Air Balancing, Air Balance Reports
After a new heating, ventilating, air conditioning system has been installed in a building, it is likely that the amount of air moving through all parts of the system will need some adjusting. This is air balancing. My experience is that this part of the job is frequently a problem.
Why does the system require adjusting? In reasonably simple systems, you should design the system so that air flows through all parts of the system can be calculated and known. The system gets built the way you designed it, and when it's turned on, it flows just as you designed it. That's the cheapest way to build a system, and you should do it if you can. But on so many jobs, it cannot be so simple. There may be too many branches, with air flow divided to too many outlets, say a total of 5000 cubic feet per minute (cfm) air flow divided to 10 outlets at 150 cfm, 10 outlets at 300 cfm and 1 outlet at 500 cfm, and there are 2 bathroom exhaust fans at 250 cfm each, and 5 return inlets at 500 cfm each. Are you so confident that you can size the inlets, outlets and duct so accurately that without any adjustments, when the system is turned on, it will flow correctly to every part of the system? Probably not. And consider that the duct may not be placed exactly as you planned, due to some last minute interferences or changes by others. For any complex duct system, you want to design your best, of course, but you also want to be able to make adjustments. That means requiring dampers in the duct, so that an "Air Balancer" can make adjustments to the air flows when the system is first started up. The dampers are reasonably cheap, usually they're a single piece of sheet metal on a rod through the center of a duct, that can be slightly rotated and locked in place, slowing the air flow to one duct.
Seems reasonable so far.
Problem: After the contractor has installed all the duct, according to your plan, the general feeling is that the construction is done. There is a general resentment that we now have to wait for someone to make adjustments.
Problem: If you allow the air balancing to be done by the contractor, what prevents the contractor from doing a quick and inaccurate job, so the contractor spends the absolute minimum on the balancing? For this reason, most Owners hire an Air Balancer independent of the Contractor and the Construction contract. This is good in principle, but it is a burden on the Owner who doesn't need this extra complication in the job, and the Contractor isn't always happy to have an independent person come onto the job and be in the middle of the construction, but not be under the Contractor's control. Especially if the Air Balancer finds fault with the Contractor's work, or if the Air Balancer and Contractor don't coordinate their schedules well, and the Air Balancer delays the job.
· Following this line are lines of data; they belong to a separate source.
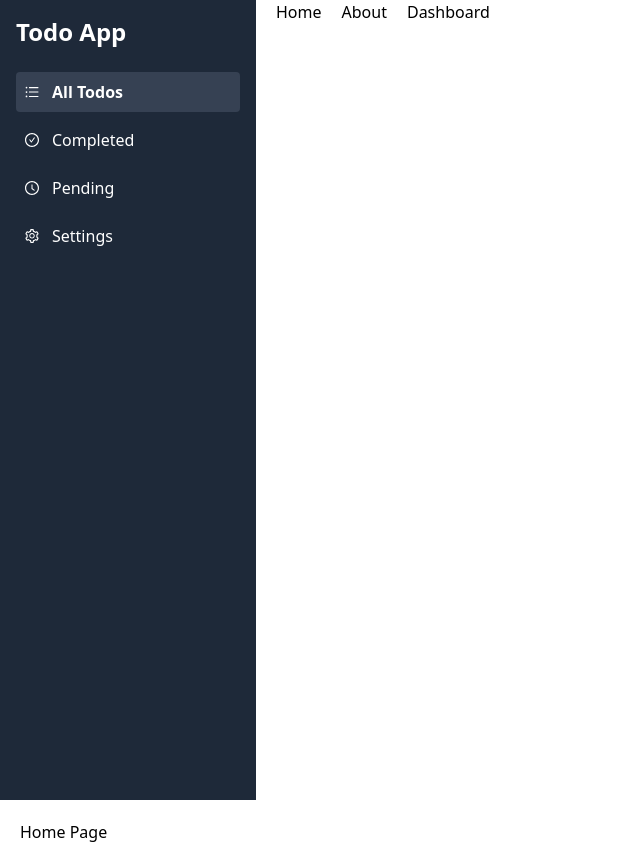
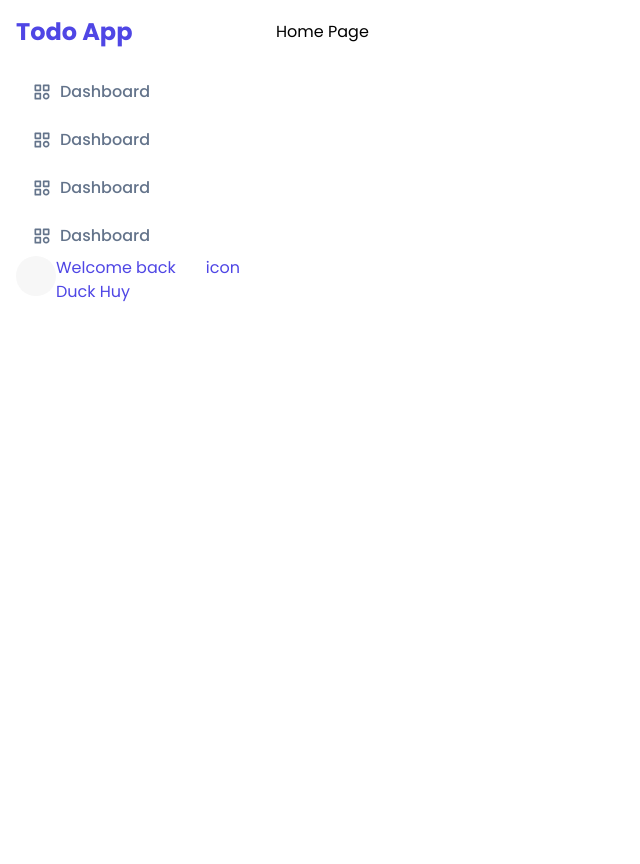
Before and after one commit to dhuy00/Knowly, a React (Vite) app in the folder knowly_frontend/: page / in a window 1280 px wide. Shown: the whole page, without its empty margins (0-640 px from the left). After the commit the page ends 800 px from the top, so only its background shows below. Built offline with nearby package versions, Linux system fonts and the light colour scheme.

Commit message:
setup color and font, move nav item to constant

```diff
--- a/knowly_frontend/package.json
+++ b/knowly_frontend/package.json
@@ -22,7 +22,7 @@
   "devDependencies": {
     "@eslint/js": "^9.39.1",
     "@types/node": "^24.10.0",
-    "@types/react": "^19.2.2",
+    "@types/react": "^19.2.5",
     "@types/react-dom": "^19.2.2",
     "@vitejs/plugin-react": "^5.1.0",
     "eslint": "^9.39.1",
--- /dev/null
+++ b/knowly_frontend/src/constant/sidebar.tsx
@@ -0,0 +1,38 @@
+import type { ReactNode } from "react";
+import { BiCategory } from "react-icons/bi";
+
+export interface NavItem {
+  id: string | number;
+  name: string;
+  path: NamedCurve;
+  icon: ReactNode;
+}
+
+const navigations: NavItem[] = [
+  {
+    id: 1,
+    name: "Dashboard",
+    path: '/dashboard',
+    icon: <BiCategory />
+  },
+  {
+    id: 2,
+    name: "Dashboard",
+    path: '/dashboard',
+    icon: <BiCategory />
+  },
+  {
+    id: 3,
+    name: "Dashboard",
+    path: '/dashboard',
+    icon: <BiCategory />
+  },
+  {
+    id: 4,
+    name: "Dashboard",
+    path: '/dashboard',
+    icon: <BiCategory />
+  },
+]
+
+export default navigations
--- /dev/null
+++ b/knowly_frontend/src/hooks/useTheme.ts
@@ -0,0 +1,16 @@
+import { useEffect, useState } from "react";
+
+export function useTheme() {
+  const [theme, setTheme] = useState(
+    () => localStorage.getItem("theme") || "light"
+  );
+
+  useEffect(() => {
+    if (theme === "dark") document.documentElement.classList.add("dark");
+    else document.documentElement.classList.remove("dark");
+
+    localStorage.setItem("theme", theme);
+  }, [theme]);
+
+  return { theme, setTheme };
+}
--- a/knowly_frontend/src/index.css
+++ b/knowly_frontend/src/index.css
@@ -1 +1,13 @@
+@import url('https://fonts.googleapis.com/css2?family=Poppins:ital,wght@0,100;0,200;0,300;0,400;0,500;0,600;0,700;0,800;0,900;1,100;1,200;1,300;1,400;1,500;1,600;1,700;1,800;1,900&display=swap');
 @import "tailwindcss";
+
+@theme {
+  /* Color */
+  --color-text-primary-hover: rgba(79, 70, 229, 1);
+  --color-sidebar-item-background: rgba(238, 242, 255, 1);
+  --color-sidebar-background: rgba(255, 255, 255, 0);
+  --color-background-primary: rgba(247, 247, 247, 1);
+  --color-text-primary: rgba(100, 116, 139, 1);
+  /* Font */
+  --font-poppins: "Poppins", sans-serif;
+}
--- a/knowly_frontend/src/layouts/MainLayout.tsx
+++ b/knowly_frontend/src/layouts/MainLayout.tsx
@@ -6,12 +6,9 @@ export default function MainLayout() {
   const [filter, setFilter] = useState("all");
 
   return (
-    <div>
+    <div className="flex font-poppins">
       <nav style={{ display: "flex", gap: 20 }}>
         <Sidebar onSelect={(id) => setFilter(id)}/>
-        <Link to="/">Home</Link>
-        <Link to="/about">About</Link>
-        <Link to="/dashboard">Dashboard</Link>
       </nav>
 
       <div style={{ padding: 20 }}>
--- a/knowly_frontend/src/layouts/Sidebar.tsx
+++ b/knowly_frontend/src/layouts/Sidebar.tsx
@@ -1,49 +1,53 @@
 import React, { useState } from "react";
 import type { ReactNode } from "react";
 import { AiOutlineUnorderedList, AiOutlineCheckCircle, AiOutlineClockCircle, AiOutlineSetting } from "react-icons/ai";
+import navigations from "../constant/sidebar";
+
 
 export interface NavItem {
   id: string;
   label: string;
   icon?: ReactNode;
 }
-
-const navItems: NavItem[] = [
-  { id: "all", label: "All Todos", icon: <AiOutlineUnorderedList /> },
-  { id: "completed", label: "Completed", icon: <AiOutlineCheckCircle /> },
-  { id: "pending", label: "Pending", icon: <AiOutlineClockCircle /> },
-  { id: "settings", label: "Settings", icon: <AiOutlineSetting /> },
-];
-
 interface SidebarProps {
-  onSelect: (id: string) => void;
+  onSelect: (id: string | number) => void;
 }
 
 const Sidebar: React.FC<SidebarProps> = ({ onSelect }) => {
-  const [active, setActive] = useState("all");
+  const [active, setActive] = useState<string | number>("all");
 
-  const handleClick = (id: string) => {
+  const handleClick = (id: string | number) => {
     setActive(id);
     onSelect(id);
   };
 
   return (
-    <div className="w-64 h-screen bg-gray-800 text-white flex flex-col p-4">
+    <div className="w-64 h-screen text-text-primary-hover flex flex-col justify p-4">
       <h1 className="text-2xl font-bold mb-6">Todo App</h1>
       <nav className="flex flex-col gap-2">
-        {navItems.map((item) => (
+        {navigations.map((item) => (
           <button
             key={item.id}
-            className={`flex items-center gap-3 p-2 rounded hover:bg-gray-700 transition-colors ${
-              active === item.id ? "bg-gray-700 font-semibold" : ""
+            className={`text-text-primary font-medium flex items-center gap-2 py-2 px-4 rounded-md hover:bg-sidebar-item-background transition-colors ${
+              active === item.id ? "bg-sidebar-item-background text-text-primary-hover" : ""
             }`}
             onClick={() => handleClick(item.id)}
           >
-            {item.icon}
-            <span>{item.label}</span>
+            <span className="text-xl">{item.icon}</span>
+            <span>{item.name}</span>
           </button>
         ))}
       </nav>
+      <div className="flex justify-between">
+        <div className="flex">
+          <span className="w-10 h-10 rounded-full bg-background-primary"></span>
+          <div className="flex flex-col">
+            <span>Welcome back</span>
+            <span>Duck Huy</span>
+          </div>
+        </div>
+        <span>icon</span>
+      </div>
     </div>
   );
 };
```
Also changed, not shown: 1 other file (tests, documents, lock files or other folders).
Problem: What prevents the Air Balancer from doing a quick and inaccurate job, or worse, a slow and inaccurate job?
Problem: What if the Air Balancer balances many of the inlets and outlets to within 7% of their design value, but you wanted everything to be within 5% of design value? Do you fire the Air Balancer or tell him/her to go back and correct it, or do you just say "Oh I give up. It's not worth the trouble, let's just be done with the job?" Remember, everyone wants to be done with the job. Why are you, Mr./Ms. Engineer, being such a hard-nose and requiring more air balancing, slowing down the job?
Problem: There's trouble with the Air Balancing so you go to the specifications to see what should be done. Arghhh! The Air Balancing specifications are a mess, who wrote these, didn't anybody review them? They're no help at all!
Problem: The Air Balancing specifications call for all sorts of work that you don't want. Vibration testing, Sound measurements. I can't believe we're paying for this! What for?